Top of Given data

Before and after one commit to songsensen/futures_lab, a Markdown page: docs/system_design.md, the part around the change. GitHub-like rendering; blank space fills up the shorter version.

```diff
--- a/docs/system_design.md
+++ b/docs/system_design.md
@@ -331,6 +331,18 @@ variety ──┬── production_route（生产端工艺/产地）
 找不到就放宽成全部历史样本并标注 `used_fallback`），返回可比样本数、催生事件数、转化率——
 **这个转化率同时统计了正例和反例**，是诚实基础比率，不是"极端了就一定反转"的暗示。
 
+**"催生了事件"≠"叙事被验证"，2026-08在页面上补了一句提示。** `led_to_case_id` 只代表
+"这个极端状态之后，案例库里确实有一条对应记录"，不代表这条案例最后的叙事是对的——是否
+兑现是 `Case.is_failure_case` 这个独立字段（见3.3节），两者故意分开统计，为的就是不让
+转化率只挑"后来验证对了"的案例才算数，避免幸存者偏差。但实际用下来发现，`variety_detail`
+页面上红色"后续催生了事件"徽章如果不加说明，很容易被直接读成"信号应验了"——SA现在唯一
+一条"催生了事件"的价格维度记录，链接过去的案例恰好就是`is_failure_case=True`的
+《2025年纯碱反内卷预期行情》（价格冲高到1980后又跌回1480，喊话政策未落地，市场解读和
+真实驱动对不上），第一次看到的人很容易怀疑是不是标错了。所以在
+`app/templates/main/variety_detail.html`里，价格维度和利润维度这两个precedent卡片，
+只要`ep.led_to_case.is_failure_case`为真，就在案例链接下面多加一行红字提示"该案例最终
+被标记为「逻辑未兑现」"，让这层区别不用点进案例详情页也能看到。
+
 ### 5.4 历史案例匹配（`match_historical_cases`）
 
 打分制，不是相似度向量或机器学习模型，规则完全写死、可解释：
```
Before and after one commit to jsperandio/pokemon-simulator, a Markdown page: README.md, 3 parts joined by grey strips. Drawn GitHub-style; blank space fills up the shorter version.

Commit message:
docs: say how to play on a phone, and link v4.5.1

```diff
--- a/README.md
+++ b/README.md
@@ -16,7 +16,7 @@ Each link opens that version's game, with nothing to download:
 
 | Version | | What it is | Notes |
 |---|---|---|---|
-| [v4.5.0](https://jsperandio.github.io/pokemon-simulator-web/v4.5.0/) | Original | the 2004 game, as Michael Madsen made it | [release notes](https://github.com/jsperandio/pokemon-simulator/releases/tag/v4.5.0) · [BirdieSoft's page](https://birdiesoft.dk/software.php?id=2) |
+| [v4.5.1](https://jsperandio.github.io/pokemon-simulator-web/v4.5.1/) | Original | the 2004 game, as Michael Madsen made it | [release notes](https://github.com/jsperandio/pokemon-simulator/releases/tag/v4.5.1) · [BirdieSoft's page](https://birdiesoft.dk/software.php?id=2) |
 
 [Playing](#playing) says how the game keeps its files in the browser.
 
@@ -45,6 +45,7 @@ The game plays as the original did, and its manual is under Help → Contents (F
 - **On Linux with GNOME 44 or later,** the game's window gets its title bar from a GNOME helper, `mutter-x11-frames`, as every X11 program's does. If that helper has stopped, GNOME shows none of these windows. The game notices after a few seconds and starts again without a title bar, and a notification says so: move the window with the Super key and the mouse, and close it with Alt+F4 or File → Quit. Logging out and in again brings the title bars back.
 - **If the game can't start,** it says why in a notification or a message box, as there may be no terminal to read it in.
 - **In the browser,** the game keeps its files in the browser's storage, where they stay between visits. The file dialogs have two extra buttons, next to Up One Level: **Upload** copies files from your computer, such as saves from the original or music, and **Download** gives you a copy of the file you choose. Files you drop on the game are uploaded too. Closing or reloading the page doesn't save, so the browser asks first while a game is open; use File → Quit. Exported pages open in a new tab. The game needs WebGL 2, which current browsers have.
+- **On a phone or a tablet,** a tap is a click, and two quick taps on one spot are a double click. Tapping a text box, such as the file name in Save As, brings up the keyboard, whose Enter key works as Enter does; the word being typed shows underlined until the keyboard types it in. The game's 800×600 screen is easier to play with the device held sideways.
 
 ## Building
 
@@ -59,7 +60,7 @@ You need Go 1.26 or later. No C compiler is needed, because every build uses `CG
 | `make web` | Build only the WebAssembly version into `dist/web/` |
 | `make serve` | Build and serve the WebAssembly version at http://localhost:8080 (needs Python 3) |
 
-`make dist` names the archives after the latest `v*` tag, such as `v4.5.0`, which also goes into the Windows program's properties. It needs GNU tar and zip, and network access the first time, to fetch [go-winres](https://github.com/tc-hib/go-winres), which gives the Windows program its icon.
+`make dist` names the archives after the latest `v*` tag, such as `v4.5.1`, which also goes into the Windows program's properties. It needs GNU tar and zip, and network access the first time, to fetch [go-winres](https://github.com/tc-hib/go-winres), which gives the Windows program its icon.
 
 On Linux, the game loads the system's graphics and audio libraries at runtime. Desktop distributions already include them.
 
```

Bottom of Given data

Directions –
From the first line to the last, retype the data exactly.

Your response –
Before and after one commit to songsensen/futures_lab, a Markdown page: docs/system_design.md, the part around the change. GitHub-like rendering; blank space fills up the shorter version.

```diff
--- a/docs/system_design.md
+++ b/docs/system_design.md
@@ -331,6 +331,18 @@ variety ──┬── production_route（生产端工艺/产地）
 找不到就放宽成全部历史样本并标注 `used_fallback`），返回可比样本数、催生事件数、转化率——
 **这个转化率同时统计了正例和反例**，是诚实基础比率，不是"极端了就一定反转"的暗示。
 
+**"催生了事件"≠"叙事被验证"，2026-08在页面上补了一句提示。** `led_to_case_id` 只代表
+"这个极端状态之后，案例库里确实有一条对应记录"，不代表这条案例最后的叙事是对的——是否
+兑现是 `Case.is_failure_case` 这个独立字段（见3.3节），两者故意分开统计，为的就是不让
+转化率只挑"后来验证对了"的案例才算数，避免幸存者偏差。但实际用下来发现，`variety_detail`
+页面上红色"后续催生了事件"徽章如果不加说明，很容易被直接读成"信号应验了"——SA现在唯一
+一条"催生了事件"的价格维度记录，链接过去的案例恰好就是`is_failure_case=True`的
+《2025年纯碱反内卷预期行情》（价格冲高到1980后又跌回1480，喊话政策未落地，市场解读和
+真实驱动对不上），第一次看到的人很容易怀疑是不是标错了。所以在
+`app/templates/main/variety_detail.html`里，价格维度和利润维度这两个precedent卡片，
+只要`ep.led_to_case.is_failure_case`为真，就在案例链接下面多加一行红字提示"该案例最终
+被标记为「逻辑未兑现」"，让这层区别不用点进案例详情页也能看到。
+
 ### 5.4 历史案例匹配（`match_historical_cases`）
 
 打分制，不是相似度向量或机器学习模型，规则完全写死、可解释：
```
Before and after one commit to jsperandio/pokemon-simulator, a Markdown page: README.md, 3 parts joined by grey strips. Drawn GitHub-style; blank space fills up the shorter version.

Commit message:
docs: say how to play on a phone, and link v4.5.1

```diff
--- a/README.md
+++ b/README.md
@@ -16,7 +16,7 @@ Each link opens that version's game, with nothing to download:
 
 | Version | | What it is | Notes |
 |---|---|---|---|
-| [v4.5.0](https://jsperandio.github.io/pokemon-simulator-web/v4.5.0/) | Original | the 2004 game, as Michael Madsen made it | [release notes](https://github.com/jsperandio/pokemon-simulator/releases/tag/v4.5.0) · [BirdieSoft's page](https://birdiesoft.dk/software.php?id=2) |
+| [v4.5.1](https://jsperandio.github.io/pokemon-simulator-web/v4.5.1/) | Original | the 2004 game, as Michael Madsen made it | [release notes](https://github.com/jsperandio/pokemon-simulator/releases/tag/v4.5.1) · [BirdieSoft's page](https://birdiesoft.dk/software.php?id=2) |
 
 [Playing](#playing) says how the game keeps its files in the browser.
 
@@ -45,6 +45,7 @@ The game plays as the original did, and its manual is under Help → Contents (F
 - **On Linux with GNOME 44 or later,** the game's window gets its title bar from a GNOME helper, `mutter-x11-frames`, as every X11 program's does. If that helper has stopped, GNOME shows none of these windows. The game notices after a few seconds and starts again without a title bar, and a notification says so: move the window with the Super key and the mouse, and close it with Alt+F4 or File → Quit. Logging out and in again brings the title bars back.
 - **If the game can't start,** it says why in a notification or a message box, as there may be no terminal to read it in.
 - **In the browser,** the game keeps its files in the browser's storage, where they stay between visits. The file dialogs have two extra buttons, next to Up One Level: **Upload** copies files from your computer, such as saves from the original or music, and **Download** gives you a copy of the file you choose. Files you drop on the game are uploaded too. Closing or reloading the page doesn't save, so the browser asks first while a game is open; use File → Quit. Exported pages open in a new tab. The game needs WebGL 2, which current browsers have.
+- **On a phone or a tablet,** a tap is a click, and two quick taps on one spot are a double click. Tapping a text box, such as the file name in Save As, brings up the keyboard, whose Enter key works as Enter does; the word being typed shows underlined until the keyboard types it in. The game's 800×600 screen is easier to play with the device held sideways.
 
 ## Building
 
@@ -59,7 +60,7 @@ You need Go 1.26 or later. No C compiler is needed, because every build uses `CG
 | `make web` | Build only the WebAssembly version into `dist/web/` |
 | `make serve` | Build and serve the WebAssembly version at http://localhost:8080 (needs Python 3) |
 
-`make dist` names the archives after the latest `v*` tag, such as `v4.5.0`, which also goes into the Windows program's properties. It needs GNU tar and zip, and network access the first time, to fetch [go-winres](https://github.com/tc-hib/go-winres), which gives the Windows program its icon.
+`make dist` names the archives after the latest `v*` tag, such as `v4.5.1`, which also goes into the Windows program's properties. It needs GNU tar and zip, and network access the first time, to fetch [go-winres](https://github.com/tc-hib/go-winres), which gives the Windows program its icon.
 
 On Linux, the game loads the system's graphics and audio libraries at runtime. Desktop distributions already include them.
 
```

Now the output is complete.